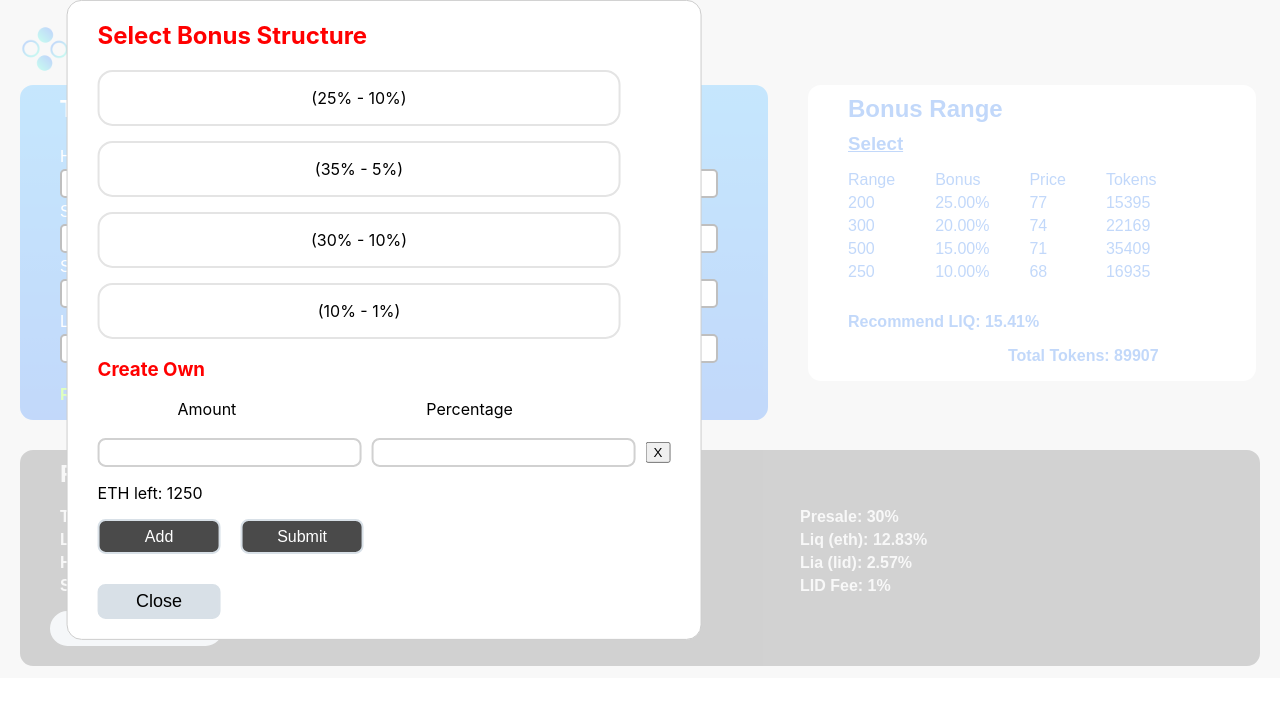
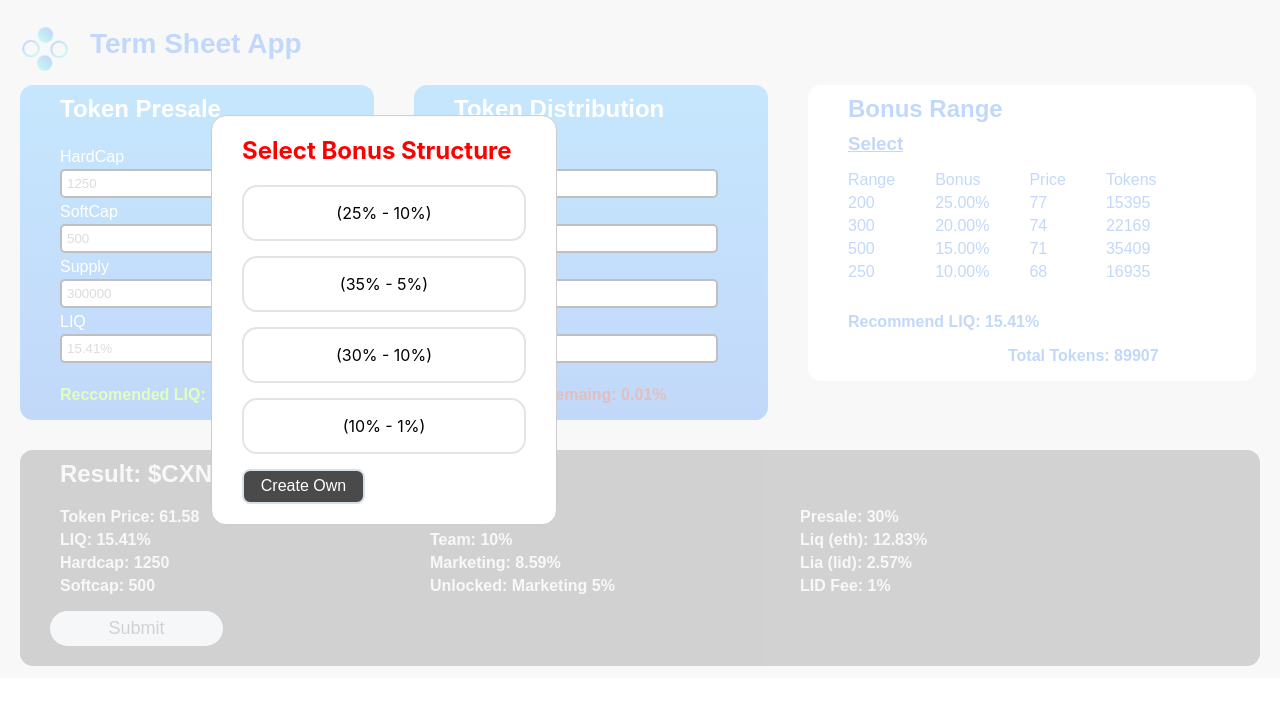
Before and after one commit to Klongrich/TermSheet_UI, a React (Create React App) app: page / in a window 1280 px wide. Both pictures are taken after a click on the element "Select". Shown: the top 704 px of the page. Built offline with nearby package versions, Linux system fonts and the light colour scheme.

Commit message:
created 2 windows for selecting / creating bonus ranges

```diff
--- a/src/components/BonusRange.js
+++ b/src/components/BonusRange.js
@@ -1,93 +1,10 @@
 import React , {useEffect, useState} from 'react';
 import {BonusData} from '../config'
+import {BonusOptions} from '../config'
 import  {Get_liq_percentage} from '../utils/calculate_bonus'
 import styled from "styled-components";
 
 import Modal from 'react-modal';
-
-const bonusOptions = [
-    {
-        id: "1",
-        type: "25% - 10%",
-        info: [{
-                Percentage: 0.25,
-                Amount: 200.00
-            },
-            {
-                Percentage: 0.20,
-                Amount: 300.00
-            },
-            {
-                Percentage: 0.15,
-                Amount: 500.00
-            },
-            {
-                Percentage: 0.10,
-                Amount: 250.00
-            }]
-    },
-    {
-        id: "2",
-        type: "35% - 5%",
-        info:  [{
-            Percentage: 0.35,
-            Amount: 400.00
-        },
-        {
-            Percentage: 0.10,
-            Amount: 100.00
-        },
-        {
-            Percentage: 0.08,
-            Amount: 200.00
-        },
-        {
-            Percentage: 0.05,
-            Amount: 550.00
-        }]
-    },
-    {
-        id: "3",
-        type: "30% - 10%",
-        info:  [{
-            Percentage: 0.30,
-            Amount: 250.00
-        },
-        {
-            Percentage: 0.20,
-            Amount: 250.00
-        },
-        {
-            Percentage: 0.10,
-            Amount: 175.00
-        },
-        {
-            Percentage: 0.00,
-            Amount: 550.00
-        }]
-    },
-    {
-        id: "4",
-        type: "10% - 1%",
-        info: [{
-            Percentage: 0.714,
-            Amount: 200.00
-        },
-        {
-            Percentage: 0.714,
-            Amount: 300.00
-        },
-        {
-            Percentage: 0.714,
-            Amount: 500.00
-        },
-        {
-            Percentage: 0.714,
-            Amount: 250.00
-        }]
-    },
-]
-
 
 const customStyles = {
   content : {
@@ -111,7 +28,8 @@ const SelectBonusStructer = styled.div`
     padding: 0px;
     margin-bottom: 15px;
     text-align: center;
-    margin-right: 50px;
+
+    width: 280px;
 
     :hover{
         cursor: pointer;
@@ -166,7 +84,6 @@ const Button = styled.button`
 `
 
 export default function BonusRange ({token_price, supply, hardcap}) {
-    var subtitle;
 
     const [modalIsOpen , setIsOpen] = useState(false);
     const [HardCap, setHardCap] = useState(hardcap);
@@ -175,6 +92,7 @@ export default function BonusRange ({token_price, supply, hardcap}) {
     const [newRanges, setNewRanges] = useState([{value: null}]);
     const [newPercentages, setNewPercentages] = useState([{value: null}]);
 
+    const [bonusPageState, setBonusPageState] = useState("preset");
     const [newBonusRange, setNewBonusRange] = useState([ {Percentage: newPercentages , Amount: newRanges }])
 
     function create_new_bonus(){
@@ -186,6 +104,8 @@ export default function BonusRange ({token_price, supply, hardcap}) {
         }
         console.log(newBonusRange);
         setbonusData(newBonusRange.splice(1));
+
+        setIsOpen(false);
     }
 
     function updateHardCap(){
@@ -238,10 +158,6 @@ export default function BonusRange ({token_price, supply, hardcap}) {
 
     function openModal() {
       setIsOpen(true);
-    }
-
-    function afterOpenModal() {
-      subtitle.style.color = '#f00';
     }
 
     function closeModal(){
@@ -316,41 +232,31 @@ export default function BonusRange ({token_price, supply, hardcap}) {
         );
     }
 
+    function get_bonus_options () {
+
+        if (bonusPageState == "preset") {
             return (
             <>
 
-         <div Style="display:inline-block;
-            margin-bottom: 100px;
-            background-color: white;
-            color: #0c65EB;
-            width: 398px;">
+             <h2 Style="color: #f00"> Select Bonus Structure </h2>
 
-            <h2> Bonus Range </h2>
-
-            <h3 Style="text-decoration: underline;
-                        margin-left: 40px;
-                        margin-bottom: -5px;
-                        margin-top: -10px;
-                        " onClick={openModal}> Select</h3>
-
-            <Modal  isOpen={modalIsOpen}
-                    onAfterOpen={afterOpenModal}
-                    onRequestClose={closeModal}
-                    style={customStyles}
-                    >
-
-                <h2 ref={_subtitle => (subtitle = _subtitle)}> Select Bonus Structure </h2>
-
-                {bonusOptions.map(data =>
+                {BonusOptions.map(data =>
                     <SelectBonusStructer>
                         <p onClick={() => updateBonusData(data.info)}> ({data.type}) </p>
                     </SelectBonusStructer>
                 )}
 
+            <Button Style="margin-top: 80px;" onClick={() => setBonusPageState("CreatingOwn")}>
+                Create Own
+            </Button>
+            </>
+            );
+        } else {
+            return (
+                <>
                 <h3  Style="Color: #f00 ">Create Own</h3>
 
                 <ul Style="list-style-type: none">
-
                 <li Style="float: left;
                             margin-left: 40px;
                             "
@@ -365,13 +271,7 @@ export default function BonusRange ({token_price, supply, hardcap}) {
 
             {newRanges.map((newBonusRange, idx) => {
                 return (
-                    <div key={`${newBonusRange}-${idx}`} Style=" input {
-                        margin-top: 3px;
-                        border-radius: 5px;
-                        border: 2px solid black;
-                        padding: 5px;
-                        width: 250px;
-                      }">
+                <div key={`${newBonusRange}-${idx}`}>
                     <Input
                         type="text"
                         placeholder={newRanges[idx].value}
@@ -389,7 +289,7 @@ export default function BonusRange ({token_price, supply, hardcap}) {
                     X
                     </button>
                 </div>
-                    );
+                )
             })}
 
             <p>ETH left: {HardCap}</p>
@@ -402,7 +302,38 @@ export default function BonusRange ({token_price, supply, hardcap}) {
                 Submit
             </Button>
             <br />
-               <CloseButton onClick={closeModal}> Close </CloseButton>
+            <CloseButton onClick={() => setBonusPageState("preset")}>
+                Go Back
+            </CloseButton>
+            <br />
+            </>
+        )
+    }
+}
+
+    return (
+        <>
+
+         <div Style="display:inline-block;
+            margin-bottom: 100px;
+            background-color: white;
+            color: #0c65EB;
+            width: 398px;">
+
+            <h2> Bonus Range </h2>
+
+            <h3 Style="text-decoration: underline;
+                        margin-left: 40px;
+                        margin-bottom: -5px;
+                        margin-top: -10px;
+                        " onClick={() => setIsOpen(true)}> Select</h3>
+
+            <Modal  isOpen={modalIsOpen}
+                    onRequestClose={() => setIsOpen(false)}
+                    style={customStyles}
+                    >
+
+                {get_bonus_options()}
 
             </Modal>
 
@@ -443,8 +374,6 @@ export default function BonusRange ({token_price, supply, hardcap}) {
         <p Style="margin-left: 200px;
                  font-weight: bold;">Total Tokens: {get_total_tokens().toFixed(0)} </p>
         </div>
-
-
       </>
     )
 }
--- a/src/config.js
+++ b/src/config.js
@@ -16,3 +16,86 @@ export const BonusData = [
         Amount: 250.00
     }
 ]
+
+export const BonusOptions = [
+    {
+        id: "1",
+        type: "25% - 10%",
+        info: [{
+                Percentage: 0.25,
+                Amount: 200.00
+            },
+            {
+                Percentage: 0.20,
+                Amount: 300.00
+            },
+            {
+                Percentage: 0.15,
+                Amount: 500.00
+            },
+            {
+                Percentage: 0.10,
+                Amount: 250.00
+            }]
+    },
+    {
+        id: "2",
+        type: "35% - 5%",
+        info:  [{
+            Percentage: 0.35,
+            Amount: 400.00
+        },
+        {
+            Percentage: 0.10,
+            Amount: 100.00
+        },
+        {
+            Percentage: 0.08,
+            Amount: 200.00
+        },
+        {
+            Percentage: 0.05,
+            Amount: 550.00
+        }]
+    },
+    {
+        id: "3",
+        type: "30% - 10%",
+        info:  [{
+            Percentage: 0.30,
+            Amount: 250.00
+        },
+        {
+            Percentage: 0.20,
+            Amount: 250.00
+        },
+        {
+            Percentage: 0.10,
+            Amount: 175.00
+        },
+        {
+            Percentage: 0.00,
+            Amount: 550.00
+        }]
+    },
+    {
+        id: "4",
+        type: "10% - 1%",
+        info: [{
+            Percentage: 0.714,
+            Amount: 200.00
+        },
+        {
+            Percentage: 0.714,
+            Amount: 300.00
+        },
+        {
+            Percentage: 0.714,
+            Amount: 500.00
+        },
+        {
+            Percentage: 0.714,
+            Amount: 250.00
+        }]
+    },
+]
```
Lines whose indentation alone changed are shown as unchanged.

TASK =
Show, from the listing above, every line holding the word "config".

RESULT =
 import {BonusData} from '../config'
+import {BonusOptions} from '../config'
--- a/src/config.js
+++ b/src/config.js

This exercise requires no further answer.